Troubled US carmaker General Motors said last night it is closely monitoring the UK, Spanish and Irish markets, to see whether it should cut production due to the economic turmoil.
GM Europe vice president of sales and marketing Brent Dewar said: “The economic headwinds in these three markets are concerning. We have already cut production in Spain and we are monitoring the UK and Ireland on a daily basis.”
Observers will closely watch GM’s Vauxhall plant in Ellesmere Port, Merseyside, which employs 2,900 people and makes the Astra. It is also a contender to make GM’s hybrid car, the Chevrolet Volt in Europe.
New car registrations fell by 3.5 per cent in May in the UK. And GM sold 143,206 diesel cars in Britain alone between January and May this year.
New UK car registrations for August due to be released today, are expected to be down again.
GM yesterday posted a 20 per cent drop in US August sales as more aggressive discounting on its 2008 line-up headed off the even-deeper decline some analysts had forecast.

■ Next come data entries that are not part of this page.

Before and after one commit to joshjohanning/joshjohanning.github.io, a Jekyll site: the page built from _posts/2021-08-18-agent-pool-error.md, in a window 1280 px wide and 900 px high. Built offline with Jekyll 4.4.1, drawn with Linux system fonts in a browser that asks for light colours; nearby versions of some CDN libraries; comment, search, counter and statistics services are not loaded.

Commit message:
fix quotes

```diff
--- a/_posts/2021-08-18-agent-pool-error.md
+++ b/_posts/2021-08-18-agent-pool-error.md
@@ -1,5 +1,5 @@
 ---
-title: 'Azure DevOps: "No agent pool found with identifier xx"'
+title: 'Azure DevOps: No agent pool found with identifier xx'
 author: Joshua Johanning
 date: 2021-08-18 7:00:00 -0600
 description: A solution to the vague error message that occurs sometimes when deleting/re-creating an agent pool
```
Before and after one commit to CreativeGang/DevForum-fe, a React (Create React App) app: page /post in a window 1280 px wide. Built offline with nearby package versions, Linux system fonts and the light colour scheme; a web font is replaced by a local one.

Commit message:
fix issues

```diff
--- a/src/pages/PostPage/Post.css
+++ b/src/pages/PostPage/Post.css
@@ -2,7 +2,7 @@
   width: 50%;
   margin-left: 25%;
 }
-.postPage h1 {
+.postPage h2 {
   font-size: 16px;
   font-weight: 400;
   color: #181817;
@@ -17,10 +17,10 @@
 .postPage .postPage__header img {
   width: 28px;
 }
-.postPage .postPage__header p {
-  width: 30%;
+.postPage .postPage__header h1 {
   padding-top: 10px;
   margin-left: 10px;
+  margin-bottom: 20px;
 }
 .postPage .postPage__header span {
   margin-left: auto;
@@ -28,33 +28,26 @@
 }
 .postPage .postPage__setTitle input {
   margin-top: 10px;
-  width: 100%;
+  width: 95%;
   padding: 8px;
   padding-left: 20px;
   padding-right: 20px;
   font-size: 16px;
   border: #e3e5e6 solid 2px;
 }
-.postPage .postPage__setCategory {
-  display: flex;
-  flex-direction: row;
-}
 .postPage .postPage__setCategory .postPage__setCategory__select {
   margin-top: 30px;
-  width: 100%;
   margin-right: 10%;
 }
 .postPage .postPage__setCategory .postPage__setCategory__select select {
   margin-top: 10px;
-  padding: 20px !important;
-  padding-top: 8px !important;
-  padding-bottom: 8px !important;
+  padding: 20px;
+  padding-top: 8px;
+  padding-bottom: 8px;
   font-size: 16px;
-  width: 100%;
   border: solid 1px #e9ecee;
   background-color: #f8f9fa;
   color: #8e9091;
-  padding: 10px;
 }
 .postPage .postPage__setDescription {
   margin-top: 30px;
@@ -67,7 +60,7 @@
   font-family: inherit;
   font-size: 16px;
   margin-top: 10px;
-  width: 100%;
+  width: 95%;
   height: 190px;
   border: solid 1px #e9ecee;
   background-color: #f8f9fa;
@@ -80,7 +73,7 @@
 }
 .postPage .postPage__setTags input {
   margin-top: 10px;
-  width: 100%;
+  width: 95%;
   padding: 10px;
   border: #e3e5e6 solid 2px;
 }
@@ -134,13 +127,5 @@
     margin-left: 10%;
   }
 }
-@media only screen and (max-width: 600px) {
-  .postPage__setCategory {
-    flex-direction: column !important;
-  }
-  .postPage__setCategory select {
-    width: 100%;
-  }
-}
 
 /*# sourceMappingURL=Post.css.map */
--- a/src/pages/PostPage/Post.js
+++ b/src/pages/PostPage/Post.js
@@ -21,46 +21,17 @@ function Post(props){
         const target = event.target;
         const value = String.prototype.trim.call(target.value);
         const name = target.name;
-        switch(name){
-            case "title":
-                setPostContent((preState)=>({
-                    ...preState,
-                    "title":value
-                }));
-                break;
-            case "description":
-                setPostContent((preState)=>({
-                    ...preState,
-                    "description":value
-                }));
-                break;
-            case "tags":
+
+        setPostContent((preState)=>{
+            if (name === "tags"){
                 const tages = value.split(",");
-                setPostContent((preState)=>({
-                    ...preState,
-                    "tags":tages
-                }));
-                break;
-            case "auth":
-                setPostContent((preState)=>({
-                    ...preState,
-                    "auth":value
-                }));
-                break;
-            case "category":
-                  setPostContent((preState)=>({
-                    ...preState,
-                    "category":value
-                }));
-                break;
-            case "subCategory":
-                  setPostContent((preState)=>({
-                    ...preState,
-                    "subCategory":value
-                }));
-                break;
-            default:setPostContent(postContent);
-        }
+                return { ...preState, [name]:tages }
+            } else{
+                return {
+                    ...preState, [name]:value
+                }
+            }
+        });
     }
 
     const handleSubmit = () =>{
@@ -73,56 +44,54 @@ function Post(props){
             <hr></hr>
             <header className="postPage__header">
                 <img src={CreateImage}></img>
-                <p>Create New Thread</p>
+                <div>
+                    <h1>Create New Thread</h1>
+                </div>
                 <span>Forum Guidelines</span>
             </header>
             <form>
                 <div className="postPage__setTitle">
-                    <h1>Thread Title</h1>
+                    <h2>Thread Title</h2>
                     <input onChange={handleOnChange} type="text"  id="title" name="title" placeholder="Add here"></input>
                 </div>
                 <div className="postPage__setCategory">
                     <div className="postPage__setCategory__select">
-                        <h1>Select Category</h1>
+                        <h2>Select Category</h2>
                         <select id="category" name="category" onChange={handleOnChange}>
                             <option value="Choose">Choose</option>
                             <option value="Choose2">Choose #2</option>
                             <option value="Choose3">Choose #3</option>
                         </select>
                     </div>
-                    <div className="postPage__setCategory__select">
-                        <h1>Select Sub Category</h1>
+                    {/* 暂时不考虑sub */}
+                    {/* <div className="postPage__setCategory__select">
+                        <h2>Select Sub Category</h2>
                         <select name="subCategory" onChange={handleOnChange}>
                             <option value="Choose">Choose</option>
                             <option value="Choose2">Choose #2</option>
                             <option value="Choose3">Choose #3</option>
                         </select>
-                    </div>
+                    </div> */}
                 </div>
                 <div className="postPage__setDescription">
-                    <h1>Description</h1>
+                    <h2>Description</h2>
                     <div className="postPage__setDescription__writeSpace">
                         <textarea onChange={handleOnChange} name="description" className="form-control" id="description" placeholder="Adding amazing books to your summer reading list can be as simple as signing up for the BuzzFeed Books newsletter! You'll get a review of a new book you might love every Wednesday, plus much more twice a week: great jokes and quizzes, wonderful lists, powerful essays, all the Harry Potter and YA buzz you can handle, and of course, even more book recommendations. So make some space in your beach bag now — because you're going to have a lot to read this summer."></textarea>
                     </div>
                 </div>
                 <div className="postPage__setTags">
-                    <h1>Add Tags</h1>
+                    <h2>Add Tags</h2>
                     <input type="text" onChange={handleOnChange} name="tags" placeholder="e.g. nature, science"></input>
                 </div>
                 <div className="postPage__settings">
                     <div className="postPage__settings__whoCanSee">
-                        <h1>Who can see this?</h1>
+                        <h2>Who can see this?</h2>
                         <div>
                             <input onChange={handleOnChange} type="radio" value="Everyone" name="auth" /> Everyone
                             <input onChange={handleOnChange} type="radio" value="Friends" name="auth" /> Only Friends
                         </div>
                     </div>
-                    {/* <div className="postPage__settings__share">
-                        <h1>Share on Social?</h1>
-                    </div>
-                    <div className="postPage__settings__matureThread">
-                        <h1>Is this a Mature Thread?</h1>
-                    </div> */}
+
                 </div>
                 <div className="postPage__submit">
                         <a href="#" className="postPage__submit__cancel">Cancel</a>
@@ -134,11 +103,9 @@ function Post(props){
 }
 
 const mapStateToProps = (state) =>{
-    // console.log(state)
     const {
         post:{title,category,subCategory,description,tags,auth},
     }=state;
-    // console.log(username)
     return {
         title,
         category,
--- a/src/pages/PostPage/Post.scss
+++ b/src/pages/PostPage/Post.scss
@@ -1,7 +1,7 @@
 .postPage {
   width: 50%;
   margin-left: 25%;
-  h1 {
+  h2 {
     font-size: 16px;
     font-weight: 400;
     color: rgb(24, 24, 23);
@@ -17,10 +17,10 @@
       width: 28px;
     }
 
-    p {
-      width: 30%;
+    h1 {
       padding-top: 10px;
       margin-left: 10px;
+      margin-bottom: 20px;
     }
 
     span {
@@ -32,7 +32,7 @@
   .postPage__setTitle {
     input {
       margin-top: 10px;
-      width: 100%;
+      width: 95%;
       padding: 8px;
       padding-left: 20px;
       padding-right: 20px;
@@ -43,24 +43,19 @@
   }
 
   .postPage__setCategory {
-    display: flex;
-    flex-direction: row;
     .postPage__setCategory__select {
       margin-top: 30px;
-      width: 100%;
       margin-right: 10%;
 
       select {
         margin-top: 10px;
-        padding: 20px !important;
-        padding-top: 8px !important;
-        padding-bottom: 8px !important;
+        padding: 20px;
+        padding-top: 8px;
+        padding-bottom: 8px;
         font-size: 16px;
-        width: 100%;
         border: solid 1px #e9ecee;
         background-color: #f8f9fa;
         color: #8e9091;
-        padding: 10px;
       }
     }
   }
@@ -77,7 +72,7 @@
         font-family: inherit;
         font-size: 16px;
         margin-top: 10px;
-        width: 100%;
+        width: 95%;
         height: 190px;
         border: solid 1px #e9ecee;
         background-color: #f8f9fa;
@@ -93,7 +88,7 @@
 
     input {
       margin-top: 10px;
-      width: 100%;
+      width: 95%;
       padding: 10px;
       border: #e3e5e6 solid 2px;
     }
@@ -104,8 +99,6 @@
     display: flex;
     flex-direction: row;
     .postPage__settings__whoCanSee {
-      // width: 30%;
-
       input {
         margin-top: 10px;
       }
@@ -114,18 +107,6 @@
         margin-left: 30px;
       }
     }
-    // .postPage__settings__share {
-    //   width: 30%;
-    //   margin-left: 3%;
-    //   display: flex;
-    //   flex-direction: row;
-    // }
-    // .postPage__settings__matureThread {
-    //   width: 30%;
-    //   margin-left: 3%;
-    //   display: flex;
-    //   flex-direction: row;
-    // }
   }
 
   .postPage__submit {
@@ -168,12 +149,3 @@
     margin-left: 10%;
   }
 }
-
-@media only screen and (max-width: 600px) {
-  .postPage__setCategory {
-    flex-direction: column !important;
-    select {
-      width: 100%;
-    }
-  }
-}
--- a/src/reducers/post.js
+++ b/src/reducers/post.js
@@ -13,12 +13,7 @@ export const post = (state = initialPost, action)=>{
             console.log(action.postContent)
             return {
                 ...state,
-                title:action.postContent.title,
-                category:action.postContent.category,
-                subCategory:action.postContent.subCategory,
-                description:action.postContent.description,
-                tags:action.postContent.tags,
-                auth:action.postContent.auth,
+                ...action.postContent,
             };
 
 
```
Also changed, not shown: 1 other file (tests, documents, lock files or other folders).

GM sales of light trucks, including pickup trucks and sport utility vehicles, fell 24 per cent in August from a year earlier while sales of cars dropped about 14 per cent.
GM says it will cut global output in the fourth quarter by 16 per cent.
GM said last week it would trim production at its Figueralas plant in Zaragoza in eastern Spain due to the slowdown in its main markets.